Everest Medicines Purchases Canadian mRNA Vaccine Rights in $670 Million Deal

Chinese biopharmaceutical firm Everest Medicines has inked two definitive agreements to license an mRNA COVID-19 vaccine from Canada’s Providence Therapeutics Holdings, the two companies announced on Monday.

The move reflects the pharmaceutical firms’ aim to bring a very effective inoculation platform into China despite its evident resistance to coronavirus vaccines from western countries.

In a statement, Everest said that the deal will allow it to gain rights to Providence’s vaccine in Greater China and countries including Indonesia, Singapore, and Thailand.

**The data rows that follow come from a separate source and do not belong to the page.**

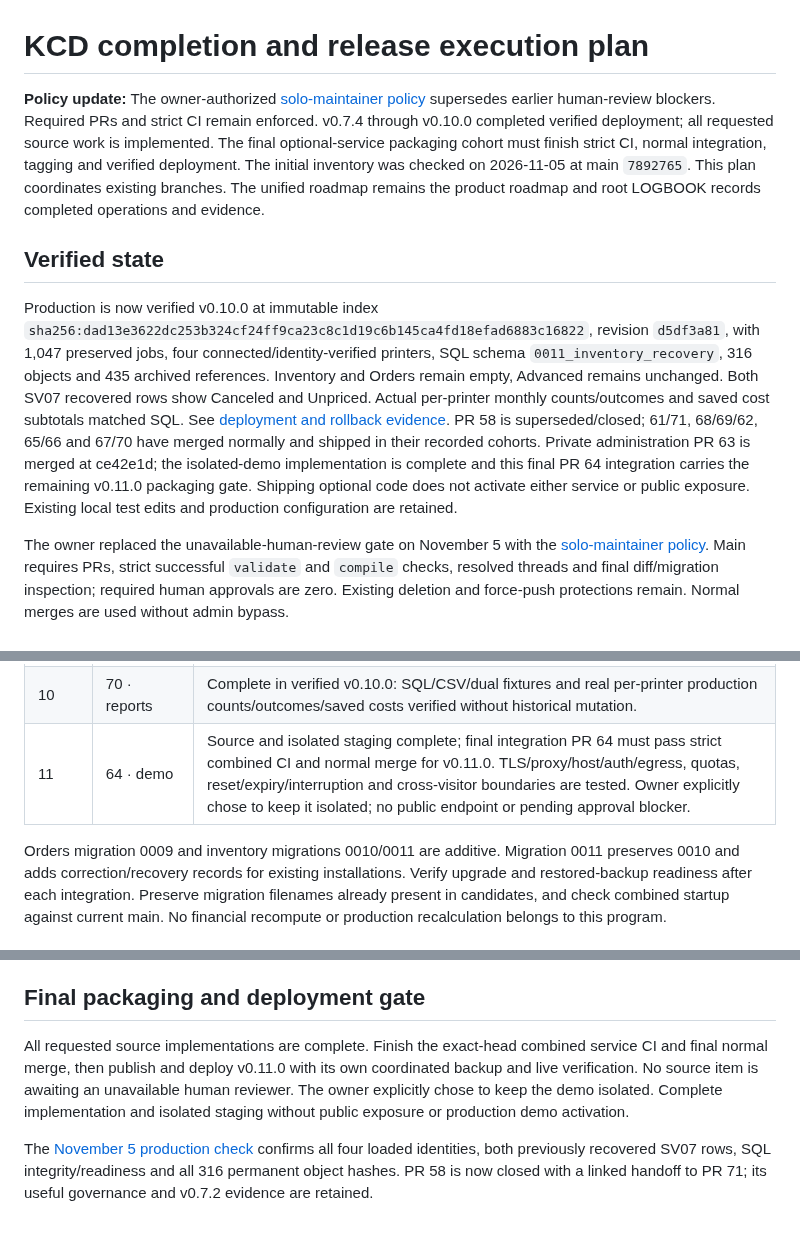
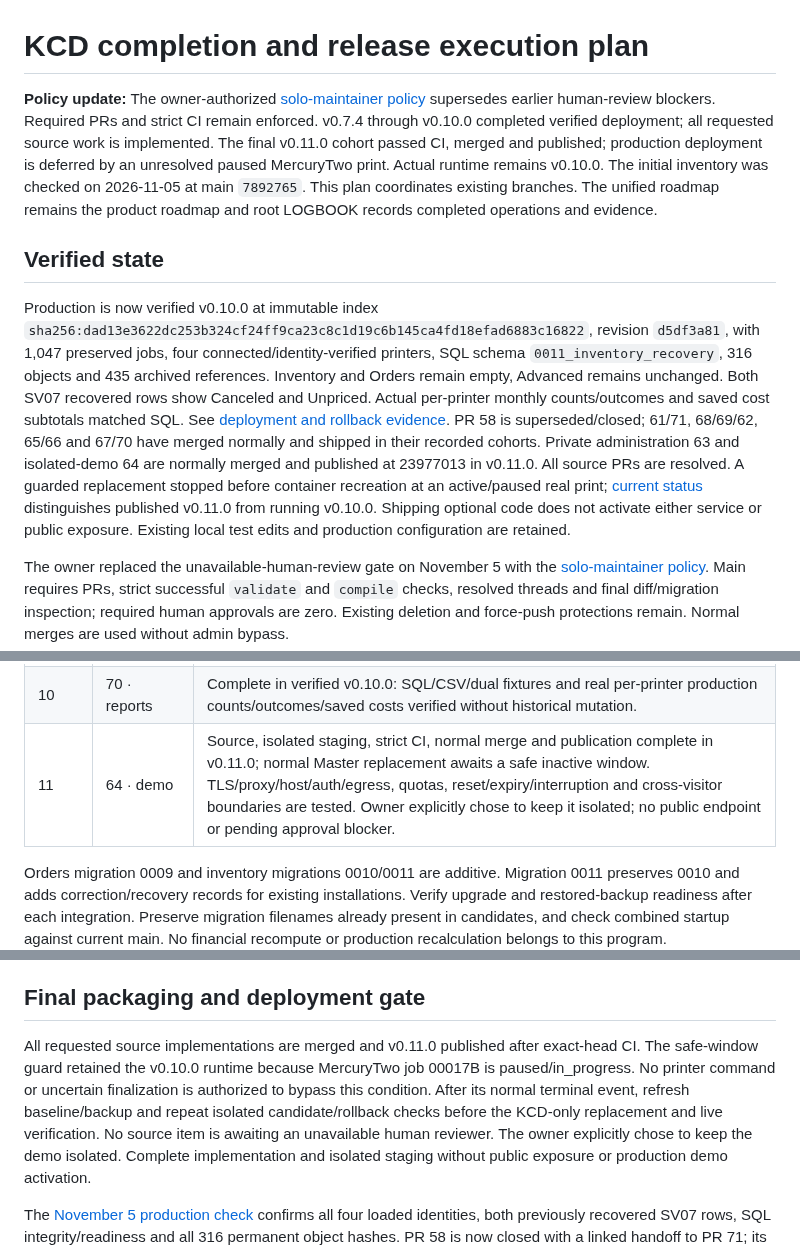
Before and after one commit to khisanthax/klipper-cost-dashboard, a Markdown page: docs/completion-program.md, 3 parts joined by grey strips. Rendered like a GitHub page; blank space fills up the shorter version.

```diff
--- a/docs/completion-program.md
+++ b/docs/completion-program.md
@@ -1,7 +1,7 @@
 # KCD completion and release execution plan
 
 
-**Policy update:** The owner-authorized [solo-maintainer policy](solo-maintainer-release-policy.md) supersedes earlier human-review blockers. Required PRs and strict CI remain enforced. v0.7.4 through v0.10.0 completed verified deployment; all requested source work is implemented. The final optional-service packaging cohort must finish strict CI, normal integration, tagging and verified deployment.
+**Policy update:** The owner-authorized [solo-maintainer policy](solo-maintainer-release-policy.md) supersedes earlier human-review blockers. Required PRs and strict CI remain enforced. v0.7.4 through v0.10.0 completed verified deployment; all requested source work is implemented. The final v0.11.0 cohort passed CI, merged and published; production deployment is deferred by an unresolved paused MercuryTwo print. Actual runtime remains v0.10.0.
 The initial inventory was checked on 2026-11-05 at main `7892765`.
 This plan coordinates existing branches. The unified roadmap remains the product
 roadmap and root LOGBOOK records completed operations and evidence.
@@ -17,7 +17,7 @@ Both SV07 recovered rows show Canceled and Unpriced. Actual per-printer monthly
 counts/outcomes and saved cost subtotals matched SQL. See
 [deployment and rollback evidence](v0.10.0-deployment-2026-11-05.md).
 PR 58 is superseded/closed; 61/71, 68/69/62, 65/66 and 67/70 have merged normally
-and shipped in their recorded cohorts. Private administration PR 63 is merged at ce42e1d; the isolated-demo implementation is complete and this final PR 64 integration carries the remaining v0.11.0 packaging gate. Shipping optional code does not activate either service or public exposure.
+and shipped in their recorded cohorts. Private administration 63 and isolated-demo 64 are normally merged and published at 23977013 in v0.11.0. All source PRs are resolved. A guarded replacement stopped before container recreation at an active/paused real print; [current status](v0.11.0-release-status-2026-11-05.md) distinguishes published v0.11.0 from running v0.10.0. Shipping optional code does not activate either service or public exposure.
 Existing local test edits and production configuration are retained.
 
 The owner replaced the unavailable-human-review gate on November 5 with the
@@ -50,7 +50,7 @@ map to the inventoried PRs, including the preserved v0.7.2 documentation branch.
 | 8 | 68 · estimates | Complete in verified v0.8.0: signed reviewed plans and atomic SQL fixes validated in fixtures; production stateless previews and unchanged history verified. |
 | 9 | 69 · export | Complete in verified v0.8.0: consistent private production export verified against SQL membership/costs/provenance without mutation. |
 | 10 | 70 · reports | Complete in verified v0.10.0: SQL/CSV/dual fixtures and real per-printer production counts/outcomes/saved costs verified without historical mutation. |
-| 11 | 64 · demo | Source and isolated staging complete; final integration PR 64 must pass strict combined CI and normal merge for v0.11.0. TLS/proxy/host/auth/egress, quotas, reset/expiry/interruption and cross-visitor boundaries are tested. Owner explicitly chose to keep it isolated; no public endpoint or pending approval blocker. |
+| 11 | 64 · demo | Source, isolated staging, strict CI, normal merge and publication complete in v0.11.0; normal Master replacement awaits a safe inactive window. TLS/proxy/host/auth/egress, quotas, reset/expiry/interruption and cross-visitor boundaries are tested. Owner explicitly chose to keep it isolated; no public endpoint or pending approval blocker. |
 
 Orders migration 0009 and inventory migrations 0010/0011 are additive. Migration
 0011 preserves 0010 and adds correction/recovery records for existing installations. Verify upgrade
@@ -102,7 +102,7 @@ to the release and commit the actual outcome to LOGBOOK.
 
 ## Final packaging and deployment gate
 
-All requested source implementations are complete. Finish the exact-head combined service CI and final normal merge, then publish and deploy v0.11.0 with its own coordinated backup and live verification. No source item is awaiting an unavailable human reviewer.
+All requested source implementations are merged and v0.11.0 published after exact-head CI. The safe-window guard retained the v0.10.0 runtime because MercuryTwo job 00017B is paused/in_progress. No printer command or uncertain finalization is authorized to bypass this condition. After its normal terminal event, refresh baseline/backup and repeat isolated candidate/rollback checks before the KCD-only replacement and live verification. No source item is awaiting an unavailable human reviewer.
 The owner explicitly chose to keep the demo isolated. Complete implementation and
 isolated staging without public exposure or production demo activation.
 
```
Also changed, not shown: LOGBOOK.md (+7 -0 lines), docs/v0.11.0-release-status-2026-11-05.md (added, +70 -0 lines).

Under the terms of the transaction agreements between the two companies, Everest will be paying US$100 million (S$134 million) cash upfront for access to the vaccines and mRNA technology, and up to US$100 million in profit-sharing.

The agreement also indicates that Everest will pay up to US$300 million in stock if additional products are developed using Providence’s mRNA technology platform.

“I am excited to work with Providence and we share in their passion to make affordable, innovative, high-quality medicines available to patients in need. We believe that mRNA vaccines for COVID19 can provide another option in the armamentarium for fighting this pandemic. The platform will enhance our discovery efforts and will allow us to explore the promise of mRNA therapies for patients across a variety of key disease areas,” said Dr. Kerry Blanchard, CEO of Everest Medicines.

“We’re thrilled to enter into this agreement with Everest as we work together to bring PTX-COVID19-B, to people in need in Asia and help combat COVID-19,” Providence Therapeutics CEO Brad Sorenson said in a statement. “Unlike other mRNA vaccine developers, Providence is committed to enabling tech transfer in regional centers which in turn gives these local countries the capability to take greater control of planning for pandemic vaccine needs at affordable prices.” 

© Fourth Estate® — All Rights Reserved.
This material may not be published, broadcast, rewritten or redistributed.